have nothing in the world; yet, if he is selfish, he is intensely merged in the
Our various Yogas do not conflict with each other; each of them leads us to the same goal and makes us perfect. Only, each has to be strenuously practiced. The whole secret is in practicing. First you have to hear, then think, and then practice. This is true of every Yoga. You have first to hear about it and understand what it is; and many things which you do not understand will be made clear to you by constant hearing and thinking. It is hard to understand everything at once. The explanation of everything is, after all, in yourself. No one was ever really taught by another; each of us has to teach himself. The external teacher offers only the suggestion which rouses the internal teacher to work to understand things. Then things will be made clearer to us by our own power of perception and thought, and we shall realise them in our own souls; and that realisation will grow into the intense power of will.
First it is feeling, then it becomes willing, and out of that willing comes the tremendous force for work that will go through every vein and nerve and muscle, until the whole mass of your body is changed into an instrument of the unselfish Yoga of work, and the desired result of perfect self-abnegation and utter unselfishness is duly attained. This attainment does not depend on any dogma, or doctrine, or belief. Whether one is Christian, or Jew, or Gentile, it does not matter. Are you unselfish? That is the question. If you are, you will be perfect without reading a single religious book, without going into a single church or temple.

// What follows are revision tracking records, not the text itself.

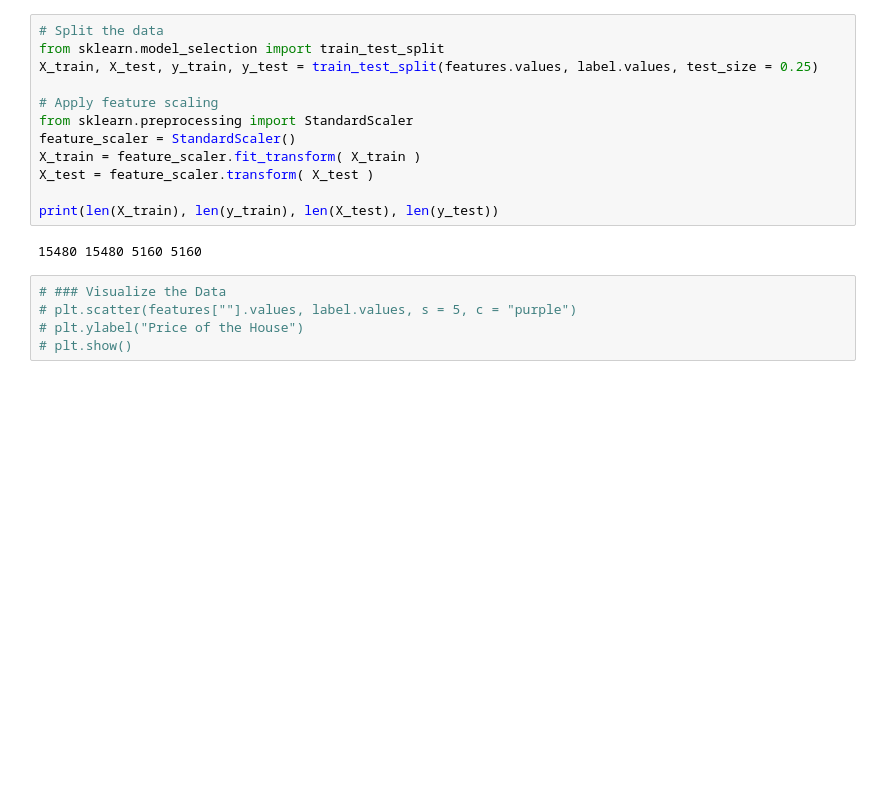
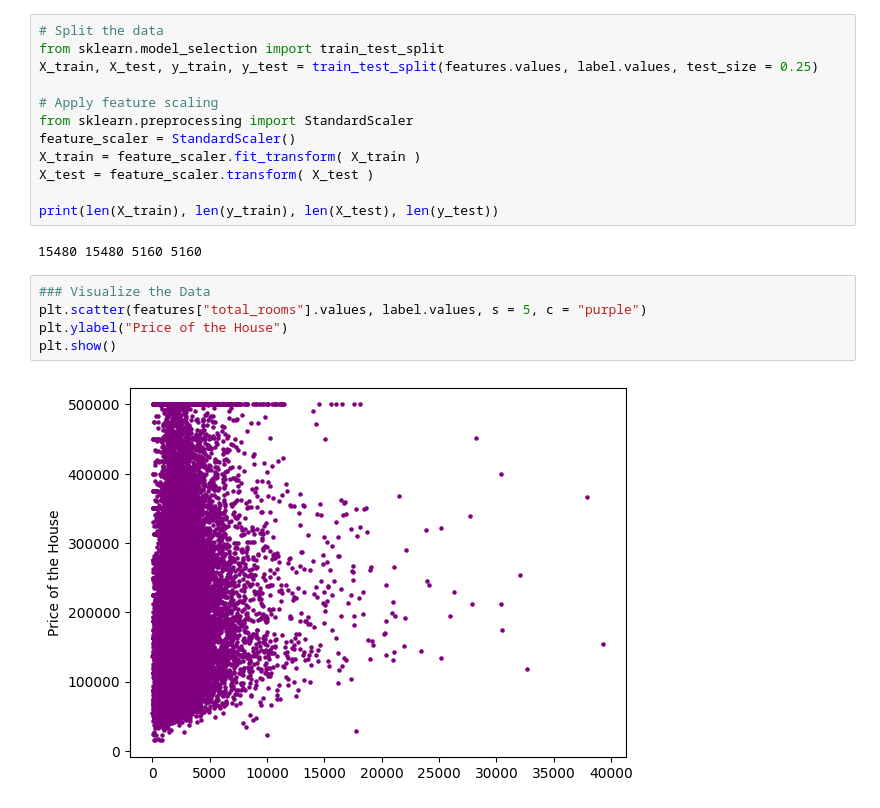
Before and after one commit to MarcDagher/Machine-Learning-Practice, a Jupyter notebook: Regression/Housing Prices/regression_models.ipynb, the cells around one changed output. Cells and saved outputs as stored; diff of their text form; blank space fills up the shorter version.

```diff
--- a/Regression/Housing Prices/regression_models.ipynb
+++ b/Regression/Housing Prices/regression_models.ipynb
@@ -70,10 +85,12 @@ print(len(X_train), len(y_train), len(X_test), len(y_test))
 # %% [output]
 15480 15480 5160 5160
 # %%
-# ### Visualize the Data
-# plt.scatter(features[""].values, label.values, s = 5, c = "purple")
-# plt.ylabel("Price of the House")
-# plt.show()
+### Visualize the Data
+plt.scatter(features["total_rooms"].values, label.values, s = 5, c = "purple")
+plt.ylabel("Price of the House")
+plt.show()
+# %% [output]
+[figure, added]
 # %%
 ### Build Multiple Linear Regressor
 from sklearn.linear_model import LinearRegression
```
Also changed, not shown: parts of 7 cells of this notebook, 1 other file.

Each one of our Yogas is fitted to make man perfect even without the help of the others, because they have all the same goal in view. The Yogas of work, of wisdom, and of devotion are all capable of serving as direct and independent means for the attainment of Moksha. "Fools alone say that work and philosophy are different, -not the learned.” The learned know that, though apparently different from each other, they at last lead to the same goal of human perfection.